Meals were coded for parent–child interactions according to the procedure established by the developers of the DINE (Stark et al., 2000). All meals were watched a minimum of three times. For each viewing, observers coded only one category of behavior and the order of coding was Child Eating, Child, and Parent behaviors. All meals were assigned to a primary coder who was blind to children's group status (i.e., T1DM or control). To measure inter-rater reliability, a subset of meals (33%) was coded by a second coder who was also blind to children's group status. The inter-rater reliability was measured using the κ-statistic, a conservative measure of reliability that is recommended for behaviors that are measured on an occurrence/nonoccurrence basis (Cohen, 1960; Hartman, 1977). Mean κ-coefficients for the samples were:.90,.80, and.68 for Child Eating, Child, and Parent behaviors, respectively. The minimum κ-coefficient for acceptable reliability is.60 (Hartman, 1977).

Statistical Analyses

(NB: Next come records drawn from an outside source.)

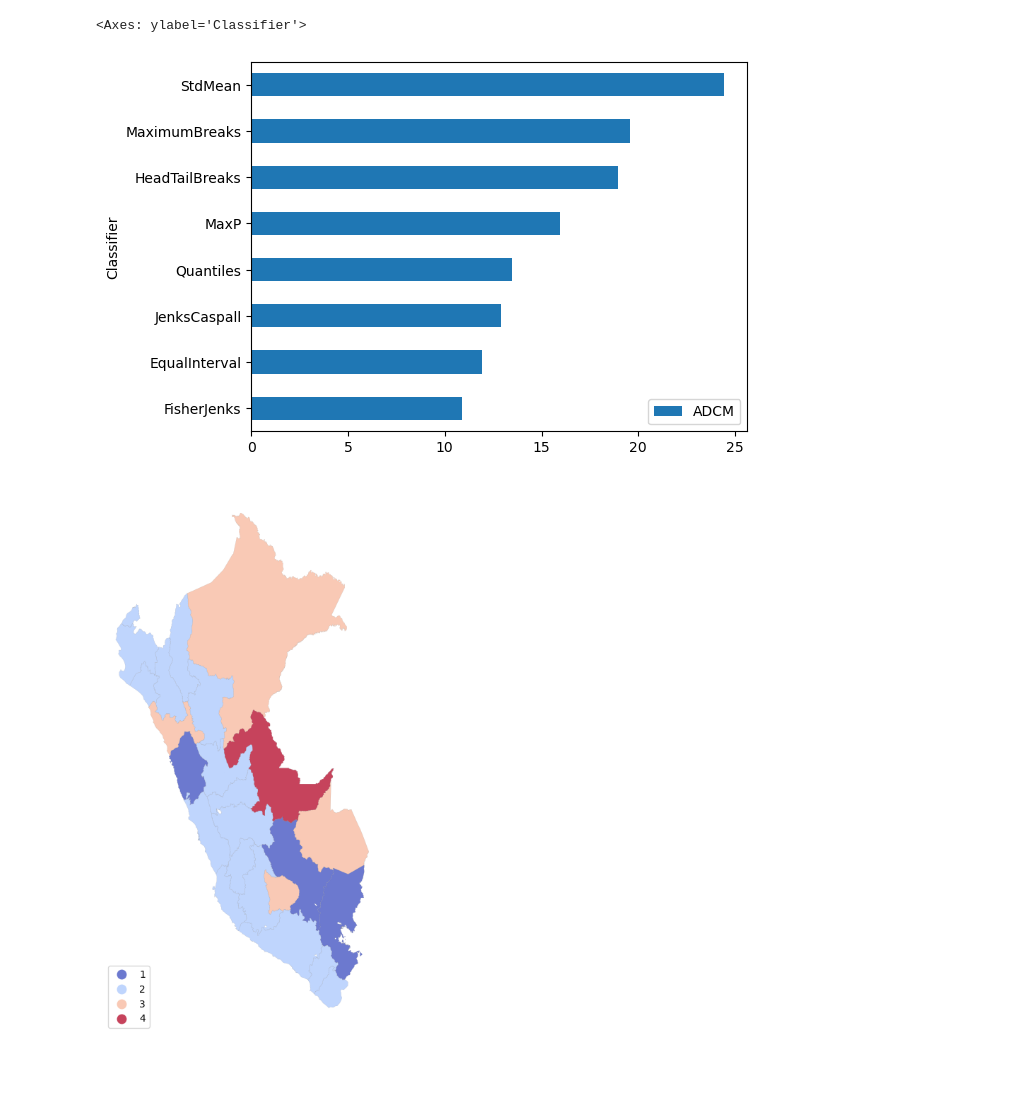
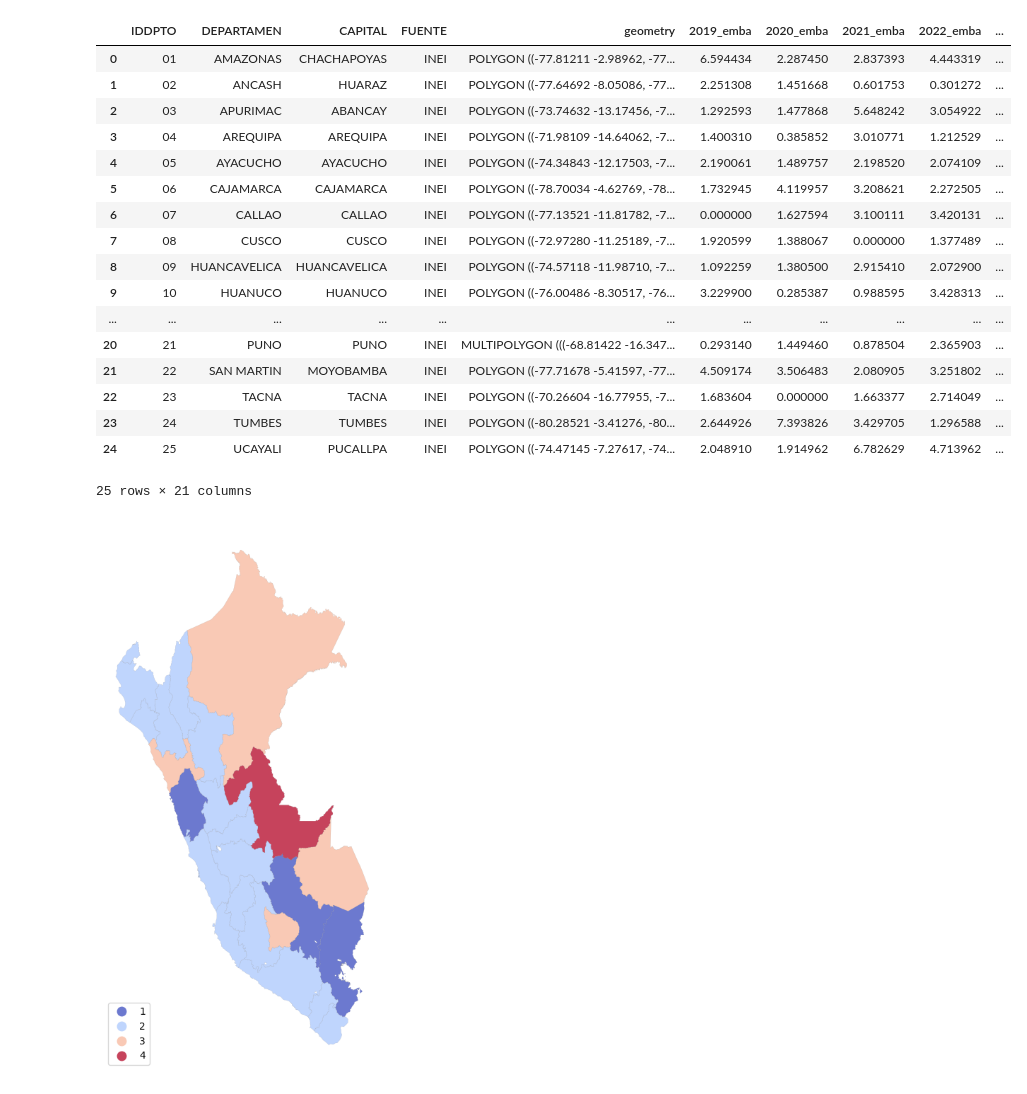
Before and after one commit to Proyecto-Magallanes/Dashboard, a Jupyter notebook: Mapas coloridos.ipynb, the cells around one changed output. Saved outputs shown, nothing was run; the diff lists cells and outputs as text; code cells hidden in the pictures; blank space fills up the shorter version.

```diff
--- a/Mapas coloridos.ipynb
+++ b/Mapas coloridos.ipynb
@@ -153,3 +206,0 @@ adcms.sort_values('ADCM').plot.barh(x='Classifier')
-# %%
-#Se corrio y para matri es mejor el msd
-theMap['Total_msd_embara'] = msd.yb
@@ -186,9 +207,27 @@ adcms_m.columns = ['ADCM', 'Classifier']
-# %%
-adcms_m.sort_values('ADCM').plot.barh(x='Classifier')
-# %% [output]
-<Axes: ylabel='Classifier'>
-[figure, removed]
-# %%
-theMap['Total_msd_matri'] = msd_m.yb
+# %%
+theMap['Total_msd2019'] = msd2019.yb
+theMap['Total_msd2020'] = msd2020.yb
+theMap['Total_msd2021'] = msd2021.yb
+theMap['Total_msd2022'] = msd2022.yb
+theMap
+# %% [output]
+|  | IDDPTO | DEPARTAMEN | CAPITAL | FUENTE | geometry | 2019_emba | 2020_emba | 2021_emba | 2022_emba | ... |
+| 0 | 01 | AMAZONAS | CHACHAPOYAS | INEI | POLYGON ((-77.81211 -2.98962, -77... | 6.594434 | 2.287450 | 2.837393 | 4.443319 | ... |
+| 1 | 02 | ANCASH | HUARAZ | INEI | POLYGON ((-77.64692 -8.05086, -77... | 2.251308 | 1.451668 | 0.601753 | 0.301272 | ... |
+| 2 | 03 | APURIMAC | ABANCAY | INEI | POLYGON ((-73.74632 -13.17456, -7... | 1.292593 | 1.477868 | 5.648242 | 3.054922 | ... |
+| 3 | 04 | AREQUIPA | AREQUIPA | INEI | POLYGON ((-71.98109 -14.64062, -7... | 1.400310 | 0.385852 | 3.010771 | 1.212529 | ... |
+| 4 | 05 | AYACUCHO | AYACUCHO | INEI | POLYGON ((-74.34843 -12.17503, -7... | 2.190061 | 1.489757 | 2.198520 | 2.074109 | ... |
+| 5 | 06 | CAJAMARCA | CAJAMARCA | INEI | POLYGON ((-78.70034 -4.62769, -78... | 1.732945 | 4.119957 | 3.208621 | 2.272505 | ... |
+| 6 | 07 | CALLAO | CALLAO | INEI | POLYGON ((-77.13521 -11.81782, -7... | 0.000000 | 1.627594 | 3.100111 | 3.420131 | ... |
+| 7 | 08 | CUSCO | CUSCO | INEI | POLYGON ((-72.97280 -11.25189, -7... | 1.920599 | 1.388067 | 0.000000 | 1.377489 | ... |
+| 8 | 09 | HUANCAVELICA | HUANCAVELICA | INEI | POLYGON ((-74.57118 -11.98710, -7... | 1.092259 | 1.380500 | 2.915410 | 2.072900 | ... |
+| 9 | 10 | HUANUCO | HUANUCO | INEI | POLYGON ((-76.00486 -8.30517, -76... | 3.229900 | 0.285387 | 0.988595 | 3.428313 | ... |
+| ... | ... | ... | ... | ... | ... | ... | ... | ... | ... | ... |
+| 20 | 21 | PUNO | PUNO | INEI | MULTIPOLYGON (((-68.81422 -16.347... | 0.293140 | 1.449460 | 0.878504 | 2.365903 | ... |
+| 21 | 22 | SAN MARTIN | MOYOBAMBA | INEI | POLYGON ((-77.71678 -5.41597, -77... | 4.509174 | 3.506483 | 2.080905 | 3.251802 | ... |
+| 22 | 23 | TACNA | TACNA | INEI | POLYGON ((-70.26604 -16.77955, -7... | 1.683604 | 0.000000 | 1.663377 | 2.714049 | ... |
+| 23 | 24 | TUMBES | TUMBES | INEI | POLYGON ((-80.28521 -3.41276, -80... | 2.644926 | 7.393826 | 3.429705 | 1.296588 | ... |
+| 24 | 25 | UCAYALI | PUCALLPA | INEI | POLYGON ((-74.47145 -7.27617, -74... | 2.048910 | 1.914962 | 6.782629 | 4.713962 | ... |
+25 rows × 21 columns
 # %%
 changes={1:"1_Muy Bajo", 2:"2_Bajo", 3:"3_Alto", 4:"4_Muy Alto"}
```
Also changed, not shown: parts of 20 cells of this notebook, 1 other file.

To estimate power for this study with a sample of 59 families of young children with T1DM and 59 control families, preliminary effect sizes from the original mealtime interaction study were used (Patton et al., 2004). Based on the original data, medium to small effect sizes were expected for the group comparisons for Parent, Child, and Child Eating behaviors (Patton et al., 2004). Findings revealed ample power (0.85–0.86) to detect medium effects for multivariate analyses of covariance (MANCOVA) (d =.13) for Parent and Child Eating behaviors. In the original study, only small effect sizes were found for Child Behaviors (d =.04) and at 59 families, power to detect differences was estimated at.31. Therefore, with 59 families per group, this study was not powered to detect a small effect size.

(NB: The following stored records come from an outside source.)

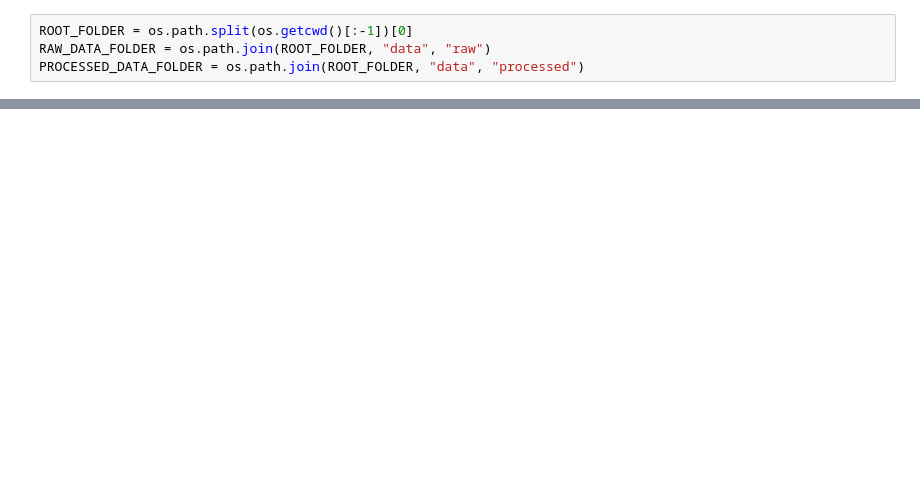
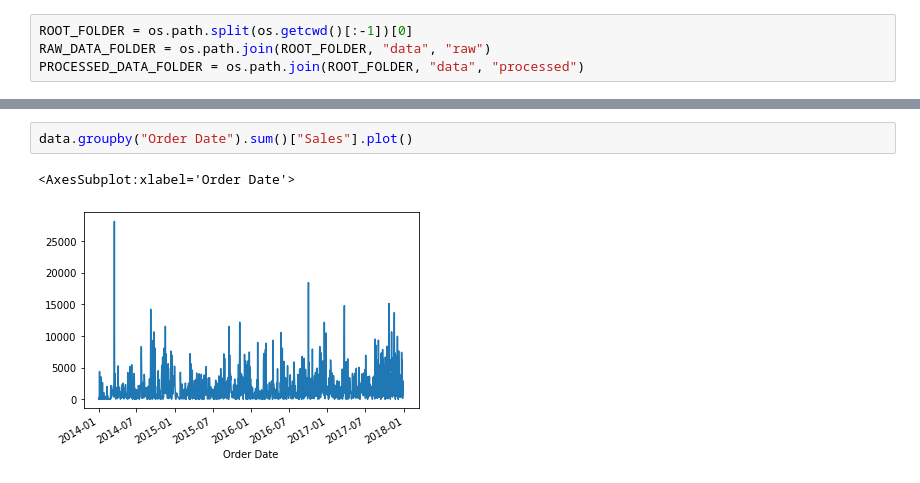
Before and after one commit to matheusccouto/superstore-api, a Jupyter notebook: notebooks/1-matheusccouto-exploratory-data-analysis.ipynb, the cells around one changed output, grey strips where cells are left out. Saved outputs shown, nothing was run; the diff lists cells and outputs as text; blank space fills up the shorter version.

```diff
--- a/notebooks/1-matheusccouto-exploratory-data-analysis.ipynb
+++ b/notebooks/1-matheusccouto-exploratory-data-analysis.ipynb
@@ -27,0 +106,5 @@ data.head()
+# %%
+data.groupby("Order Date").sum()["Sales"].plot()
+# %% [output]
+<AxesSubplot:xlabel='Order Date'>
+[figure, added]
```
Also changed, not shown: parts of 19 cells of this notebook, 1 other file.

The planned statistical analyses for this study replicate the analyses performed in the earlier publication (Patton et al., 2004). For all of the analyses, coded observations from three “typical” home meals were used. The frequency of parent–child behaviors were averaged across all three meals and divided into three categories: parent behaviors (direct commands, indirect commands, reinforcement, parent talks, coax, physical prompts, and feeds); child behaviors (talk, away, refuse, request, and noncompliance) and child eating behaviors (bites and sips). To correct for skewed data, data were transformed to achieve more normal distributions. In addition, because of within-group negative correlations between child age and the dependent variables, child age was included as a covariate in all of the primary analyses. To examine Hypotheses 1 and 2, MANCOVA were used to compare the frequency of mealtime behaviors for families of children with T1DM and control families. Hypothesis 3 was examined using MANCOVA to compare the rate of mealtime behaviors (the number of 10 s intervals with occurrence of the behavior/the total number of 10 s intervals in the meal) for families of children with T1DM and controls. To examine Hypothesis 4, MANCOVA were used to compare the frequency of mealtime behaviors by subject group and meal half. For all of the analyses, post hoc univariate tests were used to identify specific differences in cases where the MANCOVA tests were significant.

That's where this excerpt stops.